**Activity:** Below is a block of entries, which should be copied verbatim apart from the pictures.

**Supplied entries:**
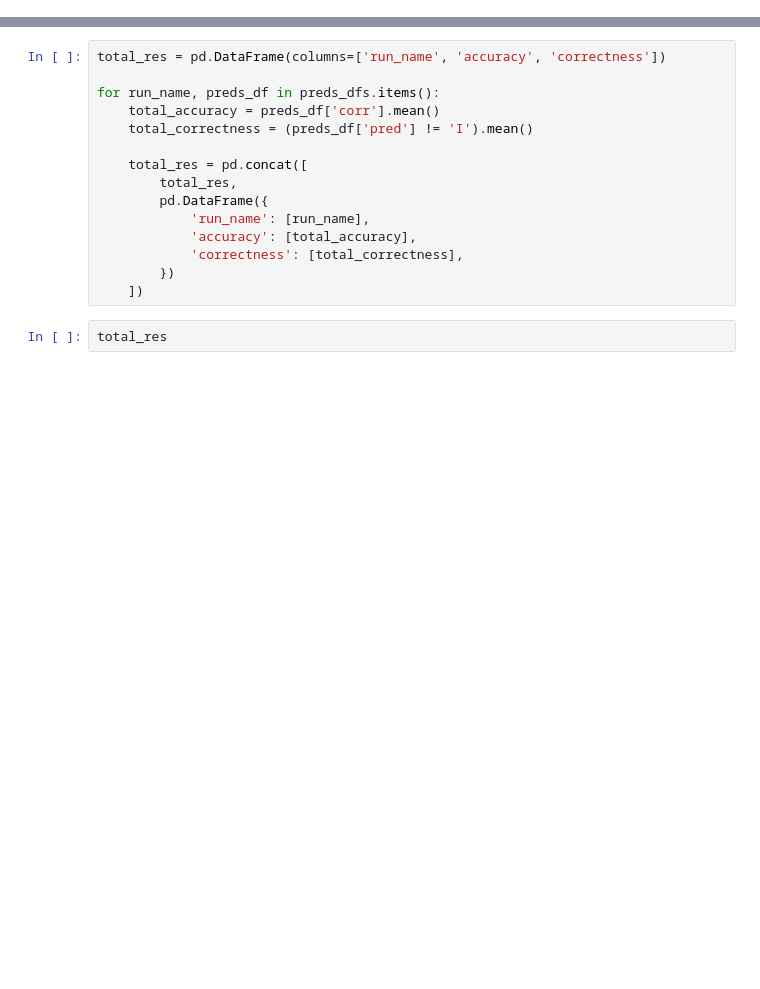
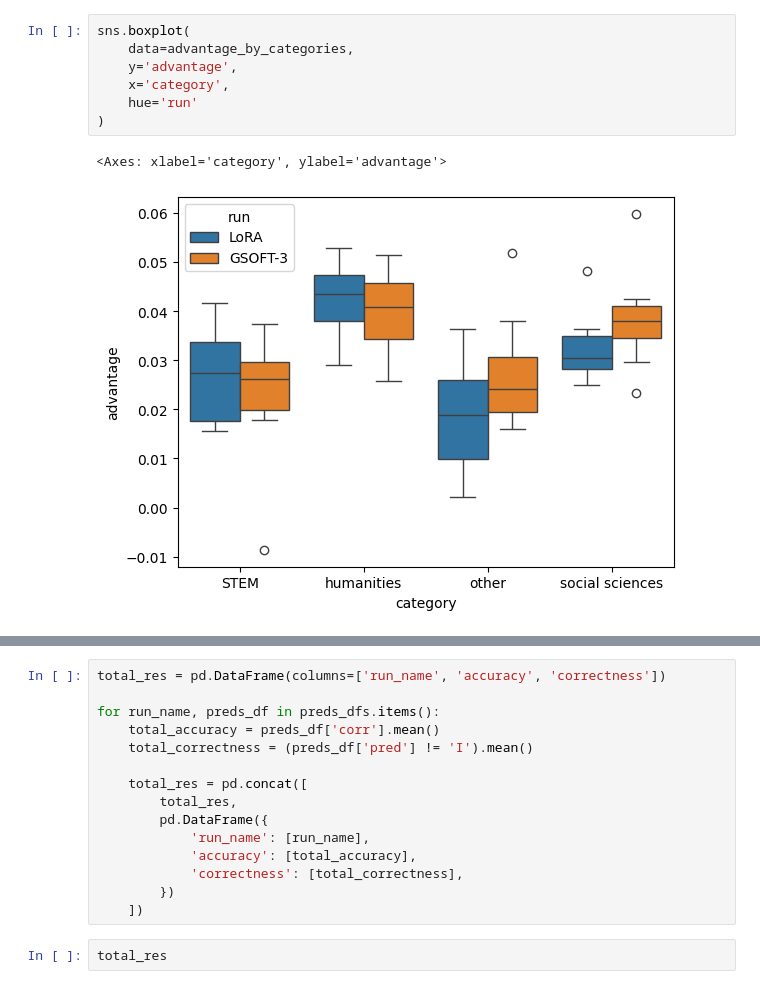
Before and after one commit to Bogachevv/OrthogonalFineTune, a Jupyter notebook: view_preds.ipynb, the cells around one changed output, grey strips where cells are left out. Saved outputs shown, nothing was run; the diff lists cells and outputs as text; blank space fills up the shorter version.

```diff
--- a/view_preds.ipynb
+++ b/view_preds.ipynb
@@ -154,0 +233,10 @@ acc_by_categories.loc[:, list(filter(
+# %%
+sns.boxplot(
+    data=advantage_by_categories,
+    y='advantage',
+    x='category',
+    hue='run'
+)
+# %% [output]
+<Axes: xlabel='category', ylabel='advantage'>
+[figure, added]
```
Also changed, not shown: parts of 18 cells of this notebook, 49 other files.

**Answer space:**
Before and after one commit to Bogachevv/OrthogonalFineTune, a Jupyter notebook: view_preds.ipynb, the cells around one changed output, grey strips where cells are left out. Saved outputs shown, nothing was run; the diff lists cells and outputs as text; blank space fills up the shorter version.

```diff
--- a/view_preds.ipynb
+++ b/view_preds.ipynb
@@ -154,0 +233,10 @@ acc_by_categories.loc[:, list(filter(
+# %%
+sns.boxplot(
+    data=advantage_by_categories,
+    y='advantage',
+    x='category',
+    hue='run'
+)
+# %% [output]
+<Axes: xlabel='category', ylabel='advantage'>
+[figure, added]
```
Also changed, not shown: parts of 18 cells of this notebook, 49 other files.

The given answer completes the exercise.